▸ **Exercise instructions**: Filter the entries beneath this task, copying only the lines that hold the word "idari".

▸ **Data records**:
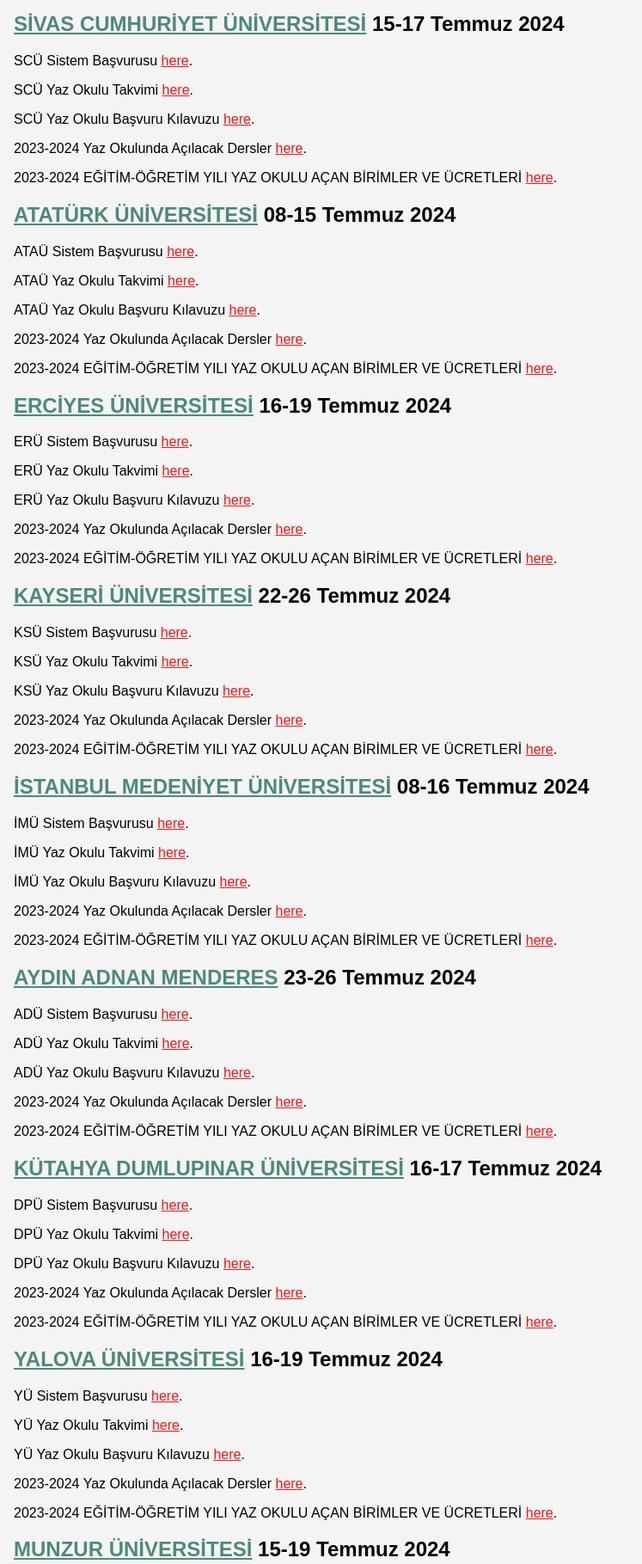
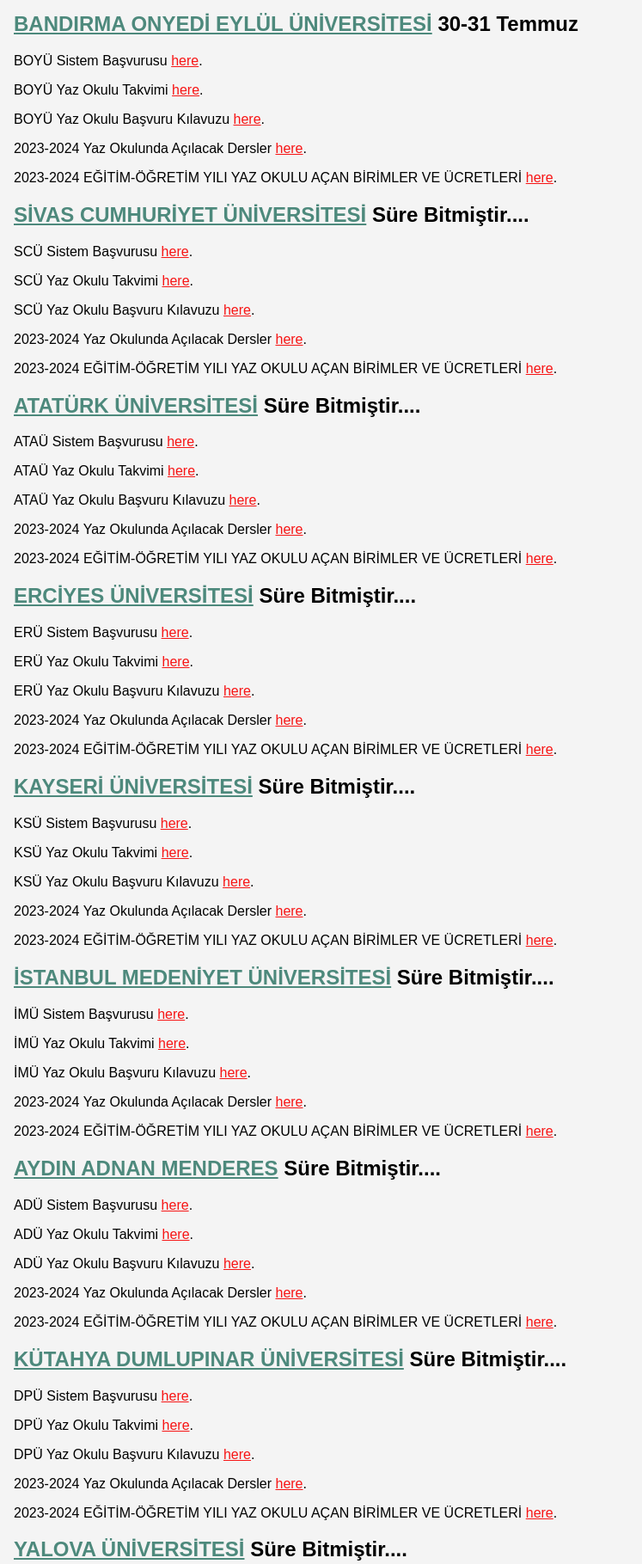
Before and after one commit to abdulrahmanhamdi/yazokulu.github.io, a plain HTML site: page index.html in a window 1280 px wide. Shown: the part 120-1939 px from the top of the page at 86% size, without its empty margins (0-747 px from the left). Drawn offline with Linux system fonts and the light colour scheme.

Commit message:
edit lines

```diff
--- a/index.html
+++ b/index.html
@@ -28,7 +28,15 @@
 
     <main>
         <article>
-            <h2><a href="https://www.cumhuriyet.edu.tr/ogrenci/duyuru/32084-2024-yaz-okulu-takvimi-acilan-dersler-ve-basvuru">SİVAS CUMHURİYET ÜNİVERSİTESİ</a> 15-17 Temmuz 2024 </h2>
+            <h2><a href="">BANDIRMA ONYEDİ EYLÜL ÜNİVERSİTESİ</a> 30-31 Temmuz </h2>
+            <p>BOYÜ Sistem Başvurusu <a href="https://oidb.bandirma.edu.tr/tr/oidb/Form/Goster/Bandirma-Onyedi-Eylul-Universitesi-2023-2024-Yaz-Ogretimi-Basvuru-Formu-78">here</a>.</p>
+            <p>BOYÜ Yaz Okulu Takvimi <a href="https://webyonetim.bandirma.edu.tr/Content/Web/Yuklemeler/DosyaYoneticisi/412/files/2023_24_yaz_okulu_duyuru.pdf">here</a>.</p>
+            <p>BOYÜ Yaz Okulu Başvuru Kılavuzu <a href="https://webyonetim.bandirma.edu.tr/Content/Web/Yuklemeler/DosyaYoneticisi/412/files/2023_24_yaz_okulu_duyuru.pdf">here</a>.</p>
+            <p>2023-2024 Yaz Okulunda Açılacak Dersler <a href="https://webyonetim.bandirma.edu.tr/Content/Web/Yuklemeler/DosyaYoneticisi/412/files/2023_24_yaz_okulu_duyuru.pdf">here</a>.</p>
+            <p>2023-2024 EĞİTİM-ÖĞRETİM YILI YAZ OKULU AÇAN BİRİMLER VE ÜCRETLERİ  <a href="https://webyonetim.bandirma.edu.tr/Content/Web/Yuklemeler/DosyaYoneticisi/412/files/Yaz%20Ogretimi%20Har%C3%A7%20%C3%9Ccretleri%202023-2024.pdf">here</a>.</p>
+        </article>
+        <article>
+            <h2><a href="https://www.cumhuriyet.edu.tr/ogrenci/duyuru/32084-2024-yaz-okulu-takvimi-acilan-dersler-ve-basvuru">SİVAS CUMHURİYET ÜNİVERSİTESİ</a> Süre Bitmiştir....</h2>
             <p>SCÜ Sistem Başvurusu <a href="https://www.cumhuriyet.edu.tr/ogrenci/duyuru/32084-2024-yaz-okulu-takvimi-acilan-dersler-ve-basvuru">here</a>.</p>
             <p>SCÜ Yaz Okulu Takvimi <a href="https://www.cumhuriyet.edu.tr/ogrenci/duyuru/32084-2024-yaz-okulu-takvimi-acilan-dersler-ve-basvuru">here</a>.</p>
             <p>SCÜ Yaz Okulu Başvuru Kılavuzu <a href="https://www.cumhuriyet.edu.tr/ogrenci/duyuru/32084-2024-yaz-okulu-takvimi-acilan-dersler-ve-basvuru">here</a>.</p>
@@ -38,7 +46,7 @@
 
 
             <article>
-                <h2><a href="https://birimler.atauni.edu.tr/ogrenci-isleri-daire-baskanligi/yaz-okulu/">ATATÜRK ÜNİVERSİTESİ</a> 08-15 Temmuz 2024</h2>
+                <h2><a href="https://birimler.atauni.edu.tr/ogrenci-isleri-daire-baskanligi/yaz-okulu/">ATATÜRK ÜNİVERSİTESİ</a> Süre Bitmiştir....</h2>
                 <p>ATAÜ Sistem Başvurusu <a href="https://birimler.atauni.edu.tr/ogrenci-isleri-daire-baskanligi/yaz-okulu/">here</a>.</p>
                 <p>ATAÜ Yaz Okulu Takvimi <a href="https://birimler.atauni.edu.tr/ogrenci-isleri-daire-baskanligi/yaz-okulu/">here</a>.</p>
                 <p>ATAÜ Yaz Okulu Başvuru Kılavuzu <a href="https://birimler.atauni.edu.tr/ogrenci-isleri-daire-baskanligi/yaz-okulu/">here</a>.</p>
@@ -48,7 +56,7 @@
 
 
             <article>
-                <h2><a href="https://ogrisl.erciyes.edu.tr/tr/duyuru-detay/universitemiz-2023-2024-egitim-ogretim-yili-yaz-okulu-senato-kararlari">ERCİYES ÜNİVERSİTESİ</a> 16-19 Temmuz 2024</h2>
+                <h2><a href="https://ogrisl.erciyes.edu.tr/tr/duyuru-detay/universitemiz-2023-2024-egitim-ogretim-yili-yaz-okulu-senato-kararlari">ERCİYES ÜNİVERSİTESİ</a> Süre Bitmiştir....</h2>
                 <p>ERÜ Sistem Başvurusu <a href="https://obp.erciyes.edu.tr/">here</a>.</p>
                 <p>ERÜ Yaz Okulu Takvimi <a href="">here</a>.</p>
                 <p>ERÜ Yaz Okulu Başvuru Kılavuzu <a href="">here</a>.</p>
@@ -56,7 +64,7 @@
                 <p>2023-2024 EĞİTİM-ÖĞRETİM YILI YAZ OKULU AÇAN BİRİMLER VE ÜCRETLERİ  <a href="https://ogrisl.erciyes.edu.tr/EditorUpload/Files/e475aa21-dfcd-4ba5-aedf-f1f0ddb59d14.pdf">here</a>.</p>
             </article>
             <article>
-                <h2><a href="https://ogrenci.kayseri.edu.tr/tr/duyuru-detay/142/2023-2024-egitim-ogretim-yili-yaz-okulu-duyurusu">KAYSERİ ÜNİVERSİTESİ</a> 22-26 Temmuz 2024</h2>
+                <h2><a href="https://ogrenci.kayseri.edu.tr/tr/duyuru-detay/142/2023-2024-egitim-ogretim-yili-yaz-okulu-duyurusu">KAYSERİ ÜNİVERSİTESİ</a> Süre Bitmiştir....</h2>
                 <p>KSÜ Sistem Başvurusu <a href="">here</a>.</p>
                 <p>KSÜ Yaz Okulu Takvimi <a href="">here</a>.</p>
                 <p>KSÜ Yaz Okulu Başvuru Kılavuzu <a href="">here</a>.</p>
@@ -64,7 +72,7 @@
                 <p>2023-2024 EĞİTİM-ÖĞRETİM YILI YAZ OKULU AÇAN BİRİMLER VE ÜCRETLERİ  <a href="">here</a>.</p>
             </article>
             <article>
-                <h2><a href="https://ogrenciisleri.medeniyet.edu.tr/tr/duyurular/2023-2024-egitim-ogretim-yili-yaz-okulu-duyurusu">İSTANBUL MEDENİYET ÜNİVERSİTESİ</a> 08-16 Temmuz 2024</h2>
+                <h2><a href="https://ogrenciisleri.medeniyet.edu.tr/tr/duyurular/2023-2024-egitim-ogretim-yili-yaz-okulu-duyurusu">İSTANBUL MEDENİYET ÜNİVERSİTESİ</a> Süre Bitmiştir....</h2>
                 <p>İMÜ Sistem Başvurusu <a href="https://ubys.medeniyet.edu.tr/AIS/ApplicationForms/Home/Index?apptype=13">here</a>.</p>
                 <p>İMÜ Yaz Okulu Takvimi <a href="https://ogrenciisleri.medeniyet.edu.tr/tr/duyurular/2023-2024-egitim-ogretim-yili-yaz-okulu-duyurusu">here</a>.</p>
                 <p>İMÜ Yaz Okulu Başvuru Kılavuzu <a href="https://ogrenciisleri.medeniyet.edu.tr/tr/duyurular/2023-2024-egitim-ogretim-yili-yaz-okulu-duyurusu">here</a>.</p>
@@ -74,7 +82,7 @@
 
 
             <article>
-                <h2><a href="https://idari.adu.edu.tr/db/ogrenciisleri/default.asp?idx=393832">AYDIN ADNAN MENDERES</a> 23-26 Temmuz 2024</h2>
+                <h2><a href="https://idari.adu.edu.tr/db/ogrenciisleri/default.asp?idx=393832">AYDIN ADNAN MENDERES</a> Süre Bitmiştir....</h2>
                 <p>ADÜ Sistem Başvurusu <a href="">here</a>.</p>
                 <p>ADÜ Yaz Okulu Takvimi <a href="https://idari.adu.edu.tr/db/ogrenciisleri/webfolders/topics/20240611141230-ZOKULUAKADEMIKTAKVIM-000099670528862734864239.pdf">here</a>.</p>
                 <p>ADÜ Yaz Okulu Başvuru Kılavuzu <a href="">here</a>.</p>
@@ -84,7 +92,7 @@
 
 
             <article>
-                <h2><a href="https://www.dpu.edu.tr/index/duyuru/2680/2023-2024-yaz-okulu-duyurusu">KÜTAHYA DUMLUPINAR ÜNİVERSİTESİ</a> 16-17 Temmuz 2024</h2>
+                <h2><a href="https://www.dpu.edu.tr/index/duyuru/2680/2023-2024-yaz-okulu-duyurusu">KÜTAHYA DUMLUPINAR ÜNİVERSİTESİ</a> Süre Bitmiştir....</h2>
                 <p>DPÜ Sistem Başvurusu <a href="">here</a>.</p>
                 <p>DPÜ Yaz Okulu Takvimi <a href="https://birimler.dpu.edu.tr/app/views/panel/ckfinder/userfiles/27/files/2023-2024_yaz_okulu_akademik_takvimi(1).pdf">here</a>.</p>
                 <p>DPÜ Yaz Okulu Başvuru Kılavuzu <a href="">here</a>.</p>
@@ -93,7 +101,7 @@
             </article>
 
             <article>
-                <h2><a href="https://oidb.yalova.edu.tr/tr/Duyuru/Detay/2023-2024-egitim-ogretim-yili-yaz-ogretimi">YALOVA ÜNİVERSİTESİ</a> 16-19 Temmuz 2024</h2>
+                <h2><a href="https://oidb.yalova.edu.tr/tr/Duyuru/Detay/2023-2024-egitim-ogretim-yili-yaz-ogretimi">YALOVA ÜNİVERSİTESİ</a> Süre Bitmiştir....</h2>
                 <p>YÜ Sistem Başvurusu <a href="https://ubs.yalova.edu.tr/AIS/ApplicationForms/Home/Index?apptype=13">here</a>.</p>
                 <p>YÜ Yaz Okulu Takvimi <a href="https://oidb.yalova.edu.tr/tr/Duyuru/Detay/2023-2024-egitim-ogretim-yili-yaz-ogretimi">here</a>.</p>
                 <p>YÜ Yaz Okulu Başvuru Kılavuzu <a href="https://oidb.yalova.edu.tr/tr/Duyuru/Detay/2023-2024-egitim-ogretim-yili-yaz-ogretimi">here</a>.</p>
@@ -101,7 +109,7 @@
                 <p>2023-2024 EĞİTİM-ÖĞRETİM YILI YAZ OKULU AÇAN BİRİMLER VE ÜCRETLERİ  <a href="https://oidb.yalova.edu.tr/tr/Duyuru/DosyaIndir?dosyaUrl=%2FUploads%2F%C3%96%C4%9Frenci%20%C4%B0%C5%9Fleri%20Daire%20Ba%C5%9Fkanl%C4%B1%C4%9F%C4%B1%2FFILE_20240522_043231707_2023-2024-yaz_okulu_ucretleri_hesaplanmis.xls&dosyaAd=2023-2024%20Yaz_okulu_%C3%9Ccretleri_hesaplanm%C4%B1%C5%9F.xls">here</a>.</p>
             </article>
             <article>
-                <h2><a href="https://www.munzur.edu.tr/duyurudetay.aspx?News_ID=121917">MUNZUR ÜNİVERSİTESİ</a> 15-19 Temmuz 2024</h2>
+                <h2><a href="https://www.munzur.edu.tr/duyurudetay.aspx?News_ID=121917">MUNZUR ÜNİVERSİTESİ</a> Süre Bitmiştir....</h2>
                 <p>MÜ Sistem Başvurusu <a href="">here</a>.</p>
                 <p>MÜ Yaz Okulu Takvimi <a href="https://www.munzur.edu.tr/duyurudetay.aspx?News_ID=121917">here</a>.</p>
                 <p>MÜ Yaz Okulu Başvuru Kılavuzu <a href="">here</a>.</p>
@@ -111,7 +119,7 @@
 
 
             <article>
-                <h2><a href="https://ohu.edu.tr/oidb/manset/24452">NİĞDE ÖMER HALİSDEMİR ÜNİVERSİTESİ</a> 22-23 Temmuz 2024</h2>
+                <h2><a href="https://ohu.edu.tr/oidb/manset/24452">NİĞDE ÖMER HALİSDEMİR ÜNİVERSİTESİ</a> Süre Bitmiştir....</h2>
                 <p>OHÜ Sistem Başvurusu <a href="">here</a>.</p>
                 <p>OHÜ Yaz Okulu Takvimi <a href="https://ohu.edu.tr/oidb/manset/24391">here</a>.</p>
                 <p>OHÜ Yaz Okulu Başvuru Kılavuzu <a href="https://ohu.edu.tr/oidb/manset/24452">here</a>.</p>
@@ -120,7 +128,7 @@
             </article>
 
             <article>
-                <h2><a href="https://ogrisl.sakarya.edu.tr/tr/duyuru/goster/135173/2023-2024-egitim-ogretim-yili-yaz-okulu-ucretleri">SAKARYA ÜNİVERSİTESİ</a></h2>
+                <h2><a href="https://ogrisl.sakarya.edu.tr/tr/duyuru/goster/135173/2023-2024-egitim-ogretim-yili-yaz-okulu-ucretleri">SAKARYA ÜNİVERSİTESİ</a> Süre Bitmiştir....</h2>
                 <p style="color: red;"><b>Sedece Hukuk Fakültesi Açılacak....</b></p>
                 <p>SAÜ Sistem Başvurusu <a href="">here</a>.</p>
                 <p>SAÜ Yaz Okulu Takvimi <a href="https://hf.sakarya.edu.tr/tr/duyuru/goster/134496/yaz-ogretimi-akademik-takvim-ve-acilmasi-planlanan-dersler-2023-2024-yaz-ogretimi">here</a>.</p>
@@ -129,7 +137,7 @@
                 <p>2023-2024 EĞİTİM-ÖĞRETİM YILI YAZ OKULU AÇAN BİRİMLER VE ÜCRETLERİ  <a href="https://ogrisl.sakarya.edu.tr/sites/ogrisl.sakarya.edu.tr/file/2023-2024_Yili_Yaz_Okulu_Ucretleri_Tablosu1.pdf">here</a>.</p>
             </article>
             <article>
-                <h2><a href="https://yazokuluyeni.firat.edu.tr/tr">FIRAT ÜNİVERSİTESİ</a></h2>
+                <h2><a href="https://yazokuluyeni.firat.edu.tr/tr">FIRAT ÜNİVERSİTESİ</a> Süre Bitmiştir....</h2>
                 <p>FÜ Sistem Başvurusu <a href="">here</a>.</p>
                 <p>FÜ Yaz Okulu Takvimi <a href="https://yazokuluyeni.firat.edu.tr/tr/announcements-detail/41435">here</a>.</p>
                 <p>FÜ Yaz Okulu Başvuru Kılavuzu <a href="https://yazokuluyeni.firat.edu.tr/subdomain_files/yazokuluyeni.firat.edu.tr/files/1889/yazokulu/Yaz%20Okulu%20Ders%20Kay%C4%B1t%20K%C4%B1lavuzu.pdf">here</a>.</p>
@@ -137,7 +145,7 @@
                 <p>2023-2024 EĞİTİM-ÖĞRETİM YILI YAZ OKULU AÇAN BİRİMLER VE ÜCRETLERİ  <a href="https://yazokuluyeni.firat.edu.tr/tr/announcements-detail/41439">here</a>.</p>
             </article>
             <article>
-                <h2><a href="https://www.bilecik.edu.tr/main/Icerik/Yaz_Okulu_Kayit_Duyurusu_077">BİLECİK ŞEYH EDEBALİ ÜNİVERSİTESİ</a></h2>
+                <h2><a href="https://www.bilecik.edu.tr/main/Icerik/Yaz_Okulu_Kayit_Duyurusu_077">BİLECİK ŞEYH EDEBALİ ÜNİVERSİTESİ</a> Süre Bitmiştir....</h2>
                 <p>BSEÜ Sistem Başvurusu <a href="https://obs.bilecik.edu.tr/bilecik/basvuru/ogrencibasvuru.aspx">here</a>.</p>
                 <p>BSEÜ Yaz Okulu Takvimi <a href="https://www.bilecik.edu.tr/dosya/22330_7984_2023-2024%20Yaz%20Okulu%20Akademik%20Takvim.pdf">here</a>.</p>
                 <p>BSEÜ Yaz Okulu Başvuru Kılavuzu <a href="https://www.bilecik.edu.tr/dosya/22330_8602_2023-2024%20yaz%20okulu%20kay%C4%B1t%20duyurusu.pdf">here</a>.</p>
@@ -145,7 +153,7 @@
                 <p>2023-2024 EĞİTİM-ÖĞRETİM YILI YAZ OKULU AÇAN BİRİMLER VE ÜCRETLERİ  <a href="https://www.bilecik.edu.tr/dosya/22330_dc0f_2023-2024_yazokulu_saat_ucretleri.pdf">here</a>.</p>
             </article>
             <article>
-                <h2><a href="">ÇANKIRI KARATEKİN ÜNİVERSİTESİ</a></h2>
+                <h2><a href="">ÇANKIRI KARATEKİN ÜNİVERSİTESİ</a> Süre Bitmiştir....</h2>
                 <p>ÇKÜ Sistem Başvurusu <a href="">here</a>.</p>
                 <p>ÇKÜ Yaz Okulu Takvimi <a href="">here</a>.</p>
                 <p>ÇKÜ Yaz Okulu Başvuru Kılavuzu <a href="">here</a>.</p>
```
Also changed, not shown: vakif.html (+6 -6 lines).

▸ **Expected answer**:
-                <h2><a href="https://idari.adu.edu.tr/db/ogrenciisleri/default.asp?idx=393832">AYDIN ADNAN MENDERES</a> 23-26 Temmuz 2024</h2>
+                <h2><a href="https://idari.adu.edu.tr/db/ogrenciisleri/default.asp?idx=393832">AYDIN ADNAN MENDERES</a> Süre Bitmiştir....</h2>
                 <p>ADÜ Yaz Okulu Takvimi <a href="https://idari.adu.edu.tr/db/ogrenciisleri/webfolders/topics/20240611141230-ZOKULUAKADEMIKTAKVIM-000099670528862734864239.pdf">here</a>.</p>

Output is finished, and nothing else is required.